A girl tries to protect herself from the rain at a makeshift camp for refugees and migrants next to the Moria camp during a rainfall, on the island of Lesbos. Photo: REUTERS / Giorgos Moutafis - stock.adobe.com

Evacuate the islands - EU-Turkey 2.0

How the EU and Turkey must cooperate in their mutual interest

The EU-Turkey statement has drastically brought down numbers of people trying to cross the Aegean and thereby also numbers of people drowning. But its key provisions are not implemented. What is needed are decent reception conditions on the Greek islands, quick procedures meeting European standards, more returns to Turkey and a related monitoring-mechanism. EU member states should also make good on the promise to resettle considerable numbers of refugees directly from Turkey on a voluntary basis.

Der Spiegel: Europäische Union: Fünf Vorschläge für eine bessere Migrationspolitik ("European Union: Five proposals for a better migration policy") (29 January 2021)

​​​​​​​ESI newsletter: A Mitsotakis Plan – who needs to act? (3 April 2020)

Der Spiegel: Kampf gegen Corona: Evakuiert die griechischen Inseln - jetzt!, op-ed by John Dalhuisen and Gerald Knaus, also available in English: The fight against Corona: Evacuate the Greek Islands – Now! (26 March 2020)

The EU-Turkey statement envisaged that most asylum seekers arriving on Greek islands would – after the Greek authorities had examined their cases – be sent back to Turkey if they do not need protection in the EU. It also envisaged that once numbers of arrivals went down, EU member states would resettle on a voluntary basis considerable numbers of refugees directly from Turkey to EU member states, sparing them a risky sea crossing and a periolous treck through the Balkans.

All this is not working. 144,000 people arrived on the Greek islands between March 2016, when the statement went into force, and the December 2019. Only 2,001 of them were returned to Turkey under the EU-Turkey statement. The likelihood of being sent back to Turkey has been a mere 1.4 percent. For the three largest groups arriving – Syrians, Afghans and Iraqis – it has been even smaller.

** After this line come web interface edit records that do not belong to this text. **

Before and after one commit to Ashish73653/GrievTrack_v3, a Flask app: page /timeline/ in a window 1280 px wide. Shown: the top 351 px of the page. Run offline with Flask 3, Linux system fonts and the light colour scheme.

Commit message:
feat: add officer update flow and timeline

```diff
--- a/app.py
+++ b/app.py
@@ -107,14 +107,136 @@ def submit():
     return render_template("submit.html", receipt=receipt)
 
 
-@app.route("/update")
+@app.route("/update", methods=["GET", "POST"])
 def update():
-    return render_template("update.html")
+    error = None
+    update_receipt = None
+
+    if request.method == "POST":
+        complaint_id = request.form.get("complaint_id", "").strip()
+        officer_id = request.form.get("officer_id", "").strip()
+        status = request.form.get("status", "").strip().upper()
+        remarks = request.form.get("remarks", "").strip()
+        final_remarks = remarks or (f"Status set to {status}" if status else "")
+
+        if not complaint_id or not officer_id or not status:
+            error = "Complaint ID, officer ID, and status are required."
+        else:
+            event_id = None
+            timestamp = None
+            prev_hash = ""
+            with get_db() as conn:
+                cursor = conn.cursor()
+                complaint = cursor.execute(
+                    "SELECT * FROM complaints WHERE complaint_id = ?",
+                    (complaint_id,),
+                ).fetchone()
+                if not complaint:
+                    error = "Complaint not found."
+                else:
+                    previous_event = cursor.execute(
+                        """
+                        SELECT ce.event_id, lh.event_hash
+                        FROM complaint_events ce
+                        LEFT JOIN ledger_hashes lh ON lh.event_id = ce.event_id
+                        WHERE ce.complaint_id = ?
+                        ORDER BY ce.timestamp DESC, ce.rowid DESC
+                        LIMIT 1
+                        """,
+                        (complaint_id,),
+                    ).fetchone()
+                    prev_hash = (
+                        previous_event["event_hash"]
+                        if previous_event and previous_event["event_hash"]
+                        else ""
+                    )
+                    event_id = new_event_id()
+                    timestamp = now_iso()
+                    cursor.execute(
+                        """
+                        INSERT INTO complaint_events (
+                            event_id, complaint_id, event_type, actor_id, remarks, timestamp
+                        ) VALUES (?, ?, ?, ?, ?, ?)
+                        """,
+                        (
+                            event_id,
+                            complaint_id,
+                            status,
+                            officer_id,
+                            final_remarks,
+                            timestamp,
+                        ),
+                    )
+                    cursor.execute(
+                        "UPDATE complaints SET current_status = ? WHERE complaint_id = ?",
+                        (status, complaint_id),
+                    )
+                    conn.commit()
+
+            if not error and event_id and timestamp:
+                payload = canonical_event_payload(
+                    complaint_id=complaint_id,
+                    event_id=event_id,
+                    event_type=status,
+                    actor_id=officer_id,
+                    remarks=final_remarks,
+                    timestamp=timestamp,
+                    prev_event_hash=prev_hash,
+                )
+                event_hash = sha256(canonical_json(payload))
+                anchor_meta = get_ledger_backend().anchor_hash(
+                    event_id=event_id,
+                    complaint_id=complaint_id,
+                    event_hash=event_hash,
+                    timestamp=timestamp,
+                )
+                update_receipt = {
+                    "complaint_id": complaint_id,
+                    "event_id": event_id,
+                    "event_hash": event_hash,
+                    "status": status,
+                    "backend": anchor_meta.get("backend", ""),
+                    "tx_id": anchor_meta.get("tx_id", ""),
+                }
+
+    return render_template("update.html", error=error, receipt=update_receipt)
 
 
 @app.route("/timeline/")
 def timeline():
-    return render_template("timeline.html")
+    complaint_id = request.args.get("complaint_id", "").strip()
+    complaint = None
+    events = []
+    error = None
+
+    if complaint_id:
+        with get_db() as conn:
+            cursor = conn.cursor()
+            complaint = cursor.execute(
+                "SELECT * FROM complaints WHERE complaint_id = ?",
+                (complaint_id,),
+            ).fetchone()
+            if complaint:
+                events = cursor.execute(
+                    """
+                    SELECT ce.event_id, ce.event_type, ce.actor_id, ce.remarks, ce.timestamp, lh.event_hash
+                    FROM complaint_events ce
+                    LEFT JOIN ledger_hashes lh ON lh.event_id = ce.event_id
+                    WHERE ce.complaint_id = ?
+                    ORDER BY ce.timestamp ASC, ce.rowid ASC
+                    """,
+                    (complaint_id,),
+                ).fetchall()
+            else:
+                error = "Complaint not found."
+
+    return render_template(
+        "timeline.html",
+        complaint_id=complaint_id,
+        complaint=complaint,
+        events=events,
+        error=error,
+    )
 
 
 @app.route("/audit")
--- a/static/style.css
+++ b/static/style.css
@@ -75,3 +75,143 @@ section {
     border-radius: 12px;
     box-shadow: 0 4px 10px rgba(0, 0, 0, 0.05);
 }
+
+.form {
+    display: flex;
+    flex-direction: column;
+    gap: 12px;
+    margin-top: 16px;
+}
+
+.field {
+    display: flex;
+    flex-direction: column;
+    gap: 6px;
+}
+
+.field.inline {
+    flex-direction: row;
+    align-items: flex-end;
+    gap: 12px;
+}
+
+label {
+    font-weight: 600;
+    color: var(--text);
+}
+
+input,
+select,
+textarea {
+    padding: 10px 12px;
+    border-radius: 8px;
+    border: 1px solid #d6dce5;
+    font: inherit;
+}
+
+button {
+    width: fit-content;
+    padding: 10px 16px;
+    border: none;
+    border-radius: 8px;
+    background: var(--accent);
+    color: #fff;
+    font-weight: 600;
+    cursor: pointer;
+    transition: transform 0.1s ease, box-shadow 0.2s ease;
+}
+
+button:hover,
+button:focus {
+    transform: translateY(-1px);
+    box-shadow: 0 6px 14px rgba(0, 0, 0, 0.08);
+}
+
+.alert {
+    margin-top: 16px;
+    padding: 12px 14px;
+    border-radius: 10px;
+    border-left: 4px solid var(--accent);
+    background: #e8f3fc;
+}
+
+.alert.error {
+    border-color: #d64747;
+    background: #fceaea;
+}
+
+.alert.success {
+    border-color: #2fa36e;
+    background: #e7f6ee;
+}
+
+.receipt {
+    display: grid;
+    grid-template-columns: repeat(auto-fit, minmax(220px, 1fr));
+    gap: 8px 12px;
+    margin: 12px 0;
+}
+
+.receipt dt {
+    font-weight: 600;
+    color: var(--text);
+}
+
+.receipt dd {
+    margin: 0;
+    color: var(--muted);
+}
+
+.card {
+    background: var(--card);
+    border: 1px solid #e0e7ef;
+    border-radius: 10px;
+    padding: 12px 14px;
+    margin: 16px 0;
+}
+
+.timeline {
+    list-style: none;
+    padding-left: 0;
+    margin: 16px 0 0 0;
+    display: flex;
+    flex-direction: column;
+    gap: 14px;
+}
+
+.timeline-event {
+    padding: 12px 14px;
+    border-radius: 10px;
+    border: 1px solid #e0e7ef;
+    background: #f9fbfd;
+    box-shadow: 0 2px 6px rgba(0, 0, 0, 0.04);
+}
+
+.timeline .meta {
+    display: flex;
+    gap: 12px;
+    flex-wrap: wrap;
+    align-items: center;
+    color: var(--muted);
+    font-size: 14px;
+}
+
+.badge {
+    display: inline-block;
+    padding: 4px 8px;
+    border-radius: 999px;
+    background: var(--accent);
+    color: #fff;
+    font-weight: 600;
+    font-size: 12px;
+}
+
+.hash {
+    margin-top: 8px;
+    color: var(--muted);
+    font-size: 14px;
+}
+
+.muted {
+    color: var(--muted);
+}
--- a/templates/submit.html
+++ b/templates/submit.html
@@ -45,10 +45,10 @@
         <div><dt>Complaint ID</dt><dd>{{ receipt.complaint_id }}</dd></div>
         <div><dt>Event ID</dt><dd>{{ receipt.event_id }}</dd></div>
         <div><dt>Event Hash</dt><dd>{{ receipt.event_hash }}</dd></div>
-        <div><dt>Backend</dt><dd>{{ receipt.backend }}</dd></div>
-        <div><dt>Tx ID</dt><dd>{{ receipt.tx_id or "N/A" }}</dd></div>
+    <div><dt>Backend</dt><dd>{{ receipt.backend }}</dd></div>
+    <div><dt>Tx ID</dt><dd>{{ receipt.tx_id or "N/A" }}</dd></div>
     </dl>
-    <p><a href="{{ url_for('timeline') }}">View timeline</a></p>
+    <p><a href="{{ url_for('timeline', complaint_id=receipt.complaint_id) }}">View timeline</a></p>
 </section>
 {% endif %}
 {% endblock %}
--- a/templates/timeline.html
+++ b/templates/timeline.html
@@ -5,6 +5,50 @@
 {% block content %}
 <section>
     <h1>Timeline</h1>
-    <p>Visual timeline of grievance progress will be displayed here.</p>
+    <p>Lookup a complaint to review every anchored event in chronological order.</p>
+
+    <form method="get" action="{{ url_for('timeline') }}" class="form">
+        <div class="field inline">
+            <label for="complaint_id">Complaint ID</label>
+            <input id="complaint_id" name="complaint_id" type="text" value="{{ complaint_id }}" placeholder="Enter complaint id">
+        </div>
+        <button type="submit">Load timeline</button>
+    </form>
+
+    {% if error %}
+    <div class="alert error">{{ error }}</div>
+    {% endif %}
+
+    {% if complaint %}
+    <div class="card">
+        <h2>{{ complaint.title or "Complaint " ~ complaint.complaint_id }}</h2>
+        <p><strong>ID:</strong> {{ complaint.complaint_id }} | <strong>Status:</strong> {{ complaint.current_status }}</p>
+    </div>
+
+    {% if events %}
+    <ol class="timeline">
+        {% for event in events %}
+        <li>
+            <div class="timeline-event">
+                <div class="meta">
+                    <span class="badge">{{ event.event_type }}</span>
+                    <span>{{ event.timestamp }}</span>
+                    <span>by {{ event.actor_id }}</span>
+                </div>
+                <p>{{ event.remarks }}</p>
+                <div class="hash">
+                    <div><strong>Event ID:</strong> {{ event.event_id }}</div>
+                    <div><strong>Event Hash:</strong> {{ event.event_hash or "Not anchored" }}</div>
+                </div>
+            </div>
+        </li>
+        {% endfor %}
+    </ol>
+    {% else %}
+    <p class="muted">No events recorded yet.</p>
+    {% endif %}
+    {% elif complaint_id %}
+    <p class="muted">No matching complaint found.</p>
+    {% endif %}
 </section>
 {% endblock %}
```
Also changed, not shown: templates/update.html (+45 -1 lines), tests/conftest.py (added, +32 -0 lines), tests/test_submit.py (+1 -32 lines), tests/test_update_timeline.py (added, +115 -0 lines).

By now the main factor deterring people from getting into boats is not the likelyhood to be returned to Turkey, but the dismal conditions on the Greek islands. UNHCR, NGOs and other visitors repeatedly criticise the conditions in the camps. Problems range from overcrowding, lack of security, inadequate access to medical care and psycho-social support to dismal sanitary conditions. Oxfam called the people on the islands "vulnerable and abandoned" by those who are responsible for protecting them. With arrivals on the islands increasing to more than 40,000 in the five last months of 2019, the situation is further deteriorating.

This shameful situation is not for a lack of funds. The European Commission has allocated more than € 2 billion of support to Greece to handle the challenges related to migrants and asylum seekers.

Also the promised resettlements from Turkey have not gone far. When the numbers of daily arrivals on the Greek islands were still in the thousands, European politicians floated six-digit numbers to be resettled every year. Once the numbers went down, the promise was largely forgotten. 24,492 Syrian refugees were resettled from Turkey to EU member states from 4 April 2016 to 16 September 2019.

The situation on the Greek islands is fragile. Due to their small size reception capacities are limited. Already now the centres are dramatically overcrowded. An increase to a few hundred arrivals per day would bring them to collapse within weeks, forcing Greek authorities to bring large numbers of people quickly to the main land which would likely trigger even higher numbers of arrivals. More and more people would try to make their way though the Balkans towards central Europe. Pictures of human suffering, police brutality, and marching migrants would make it back on European TV screens. A sense of loss of control would again spread. There is no plan for such a situation which, given rising numbers of arrivals, appears ever more likely.

For Greece and the EU as a whole it is crucial that it will not come to this. For this the Greek authorities, supported by other EU member states, would need to establish decent camp conditions and a system delivering 2nd instance decisions within two months (how this is possible is shown by the Netherlands). Those with a negative decision would need to be sent back to Turkey. To assure that they are treated according to international standards a joint monitoring mechanism with Turkey should be established. With more than 87,000 asylum applications pending by the end of 2019, Greece will not be able to cope with this challenge if left alone. It urgently needs support of experienced asylum authorities of other EU member states for planning and implementation.

These measures would stablise the situation and again reduce the numbers of those crossing. In turn, EU member states should make good on their promise to resettle refugees directly from Turkey on a voluntary basis. The 24,000 that have been resettled so far show that this can be done. But far more need to be resettled. Interested EU member states can do this gradually. A target of 50,000 for the coming 12 months would be a good start.